What Skills Are Learned From a Basic Microbiology Class?
Microbiology is the study of microscopic organisms. It's a very specialized field of study that requires years to complete. But just like any specialty, you have to start somewhere. Students still exploring their career options might choose to take a basic microbiology course, offered at many universities, to see if the specialty might be a good fit for them. You can learn a great deal in these introductory classes.
1 Basic Biology
Microbiologists study many unicellular and multi-cellular organisms, including things like fungi and prokaryotes. But in order to get a good feel for what is being observed, microbiologists first need to understand basic biology. This is a part of the curriculum at California State University Long Beach's general microbiology course. The class consists of introducing students to microorganisms and biological aspects such as structure, function, metabolism, growth, genetics, diversity and host-parasite relationships.
A large part of an introductory microbiology class consists of spending time in the lab actually observing the microorganisms that students will be introduced to in lectures. Cornell University offers a general microbiology laboratory course that complements a basic lecture course. Here, students learn about microscopy, which consists of viewing samples and objects that are unable to be seen with the naked eye. Students will also learn aseptic techniques that sterilize samples for studying.
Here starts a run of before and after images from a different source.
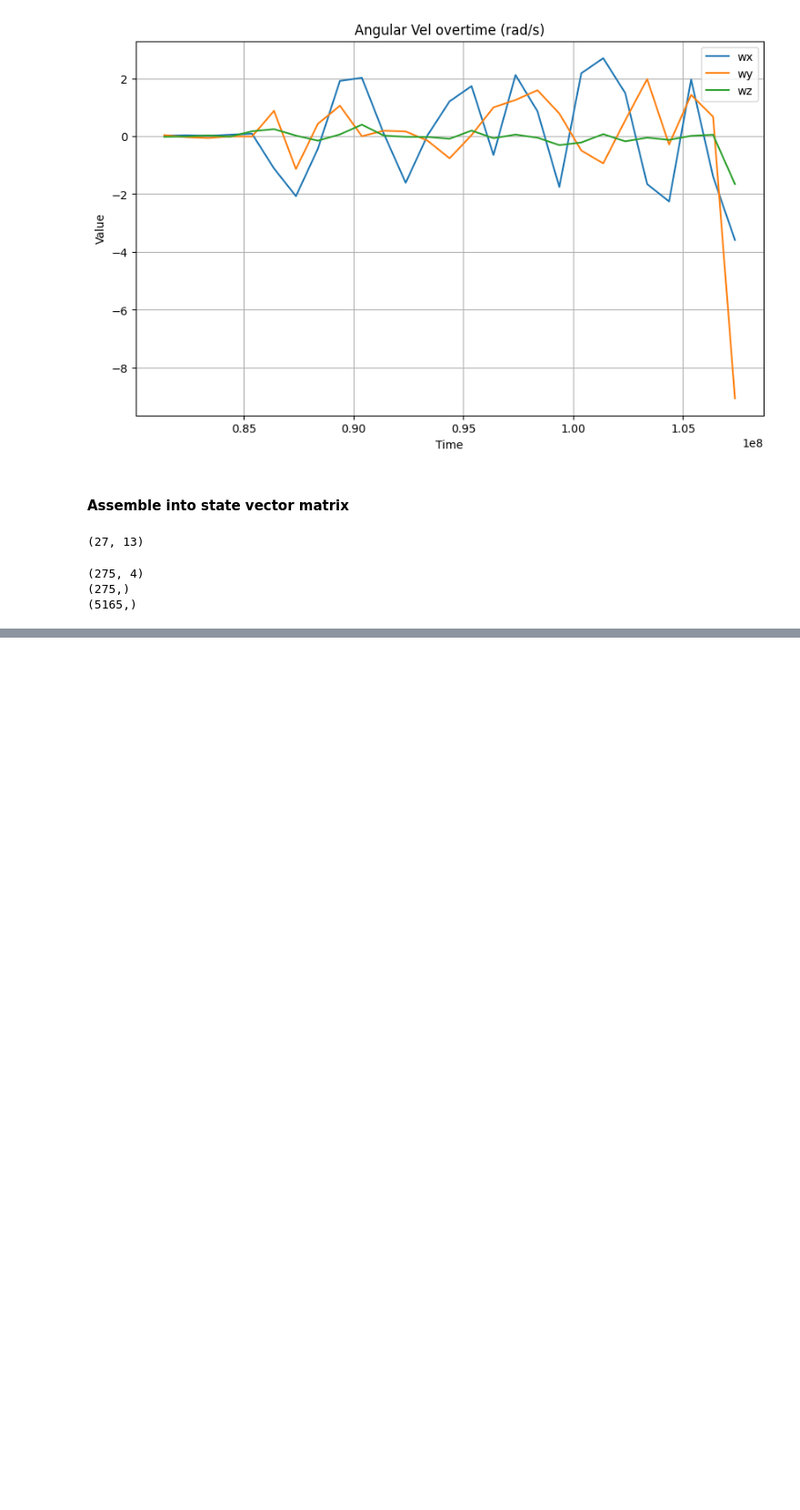
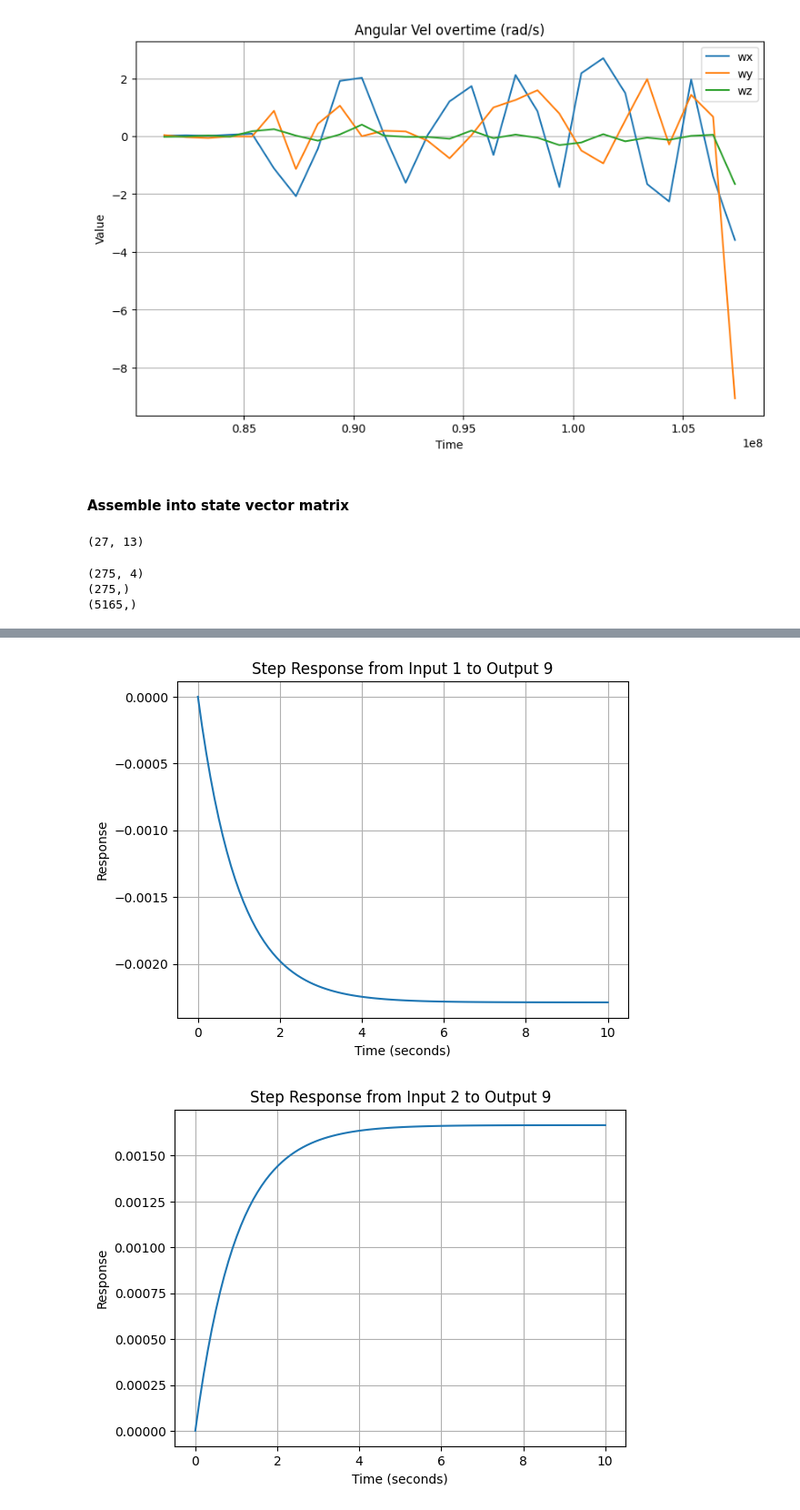
Before and after one commit to Vince-C156/Control-Fundementals, a Jupyter notebook: Analysis/Flight_Logs.ipynb, the cells around one changed output, grey strips where cells are left out. Shown at 91% size. Saved outputs shown, nothing was run; the diff lists cells and outputs as text; code cells hidden in the pictures; blank space fills up the shorter version.

```diff
--- a/Analysis/Flight_Logs.ipynb
+++ b/Analysis/Flight_Logs.ipynb
@@ -235,4 +235,15 @@ print(imu_time.values.shape)
 (275,)
 (5165,)
 # %%
-print(dshot_motor_u.shape)
+def intersecting_indicies(arr1, arr2):
+    respective_indicies = []
+    for idx, time_step in enumerate(arr1):
+        tol = 50500
+        for state_step in arr2:
+            if abs(time_step - state_step) <= tol:
+                respective_indicies.append(idx)
+    return np.array(respective_indicies)
+
+overlapping_actuation_time = intersecting_indicies(dshot_motor_time.values, time0)
+
+downsampled_dshot_u = dshot_motor_u[overlapping_actuation_time]
@@ -240,0 +340,31 @@ print(dshot_motor_u.shape)
+# %%
+
+import matplotlib.pyplot as plt
+
+# Function to plot step responses for a MIMO system
+def plot_mimo_step_response(mimo_tf, n, m):
+    time_span = np.linspace(0, 10, 100)  # Define time span for step response
+
+    # Iterate through each input-output pair
+    for i in range(8, 11):  # n outputs
+        for j in range(m):  # m inputs
+            # Extract the SISO transfer function for the current input-output pair
+            siso_tf = control.minreal(mimo_tf[i, j], verbose=False)
+
+            # Compute the step response for this SISO transfer function
+            t, yout = control.step_response(siso_tf, T=time_span)
+
+            # Plot
+            plt.figure()
+            plt.plot(t, yout)
+            plt.title(f'Step Response from Input {j+1} to Output {i+1}')
+            plt.xlabel('Time (seconds)')
+            plt.ylabel('Response')
+            plt.grid(True)
+            plt.show()
+
+# Call the function with your MIMO transfer function, number of outputs (n), and inputs (m)
+plot_mimo_step_response(mimo_tf, n, m)
+# %% [output]
+[figure, added]
+[figure, added]
```
Also changed, not shown: parts of 8 cells of this notebook.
3 Varying Types of Microbiology
Microbiology is a broad term. There are various fields of microbiology, which students typically learn about in the introduction to microbiology courses. Such fields include environmental microbiology, which study microbes to benefit environmental health. Others include industrial microbiology, which consists of studying microbes to advance the manufacturing of products. Another field is medical microbiology, in which students learn about microbes to make better medicines to treat and prevent certain diseases.
Society benefits from microbiology. For example, certain microorganisms are necessary for producing food products and medicines. In addition to methods of studying such organisms, Cornell University also encourages students to work as a team in the lab. Professionals also encourage teamwork in terms of discovering new microorganisms. For example, microbiologists commonly use open innovation, which is the sharing of information and research between companies, to help speed the development of advanced medicines.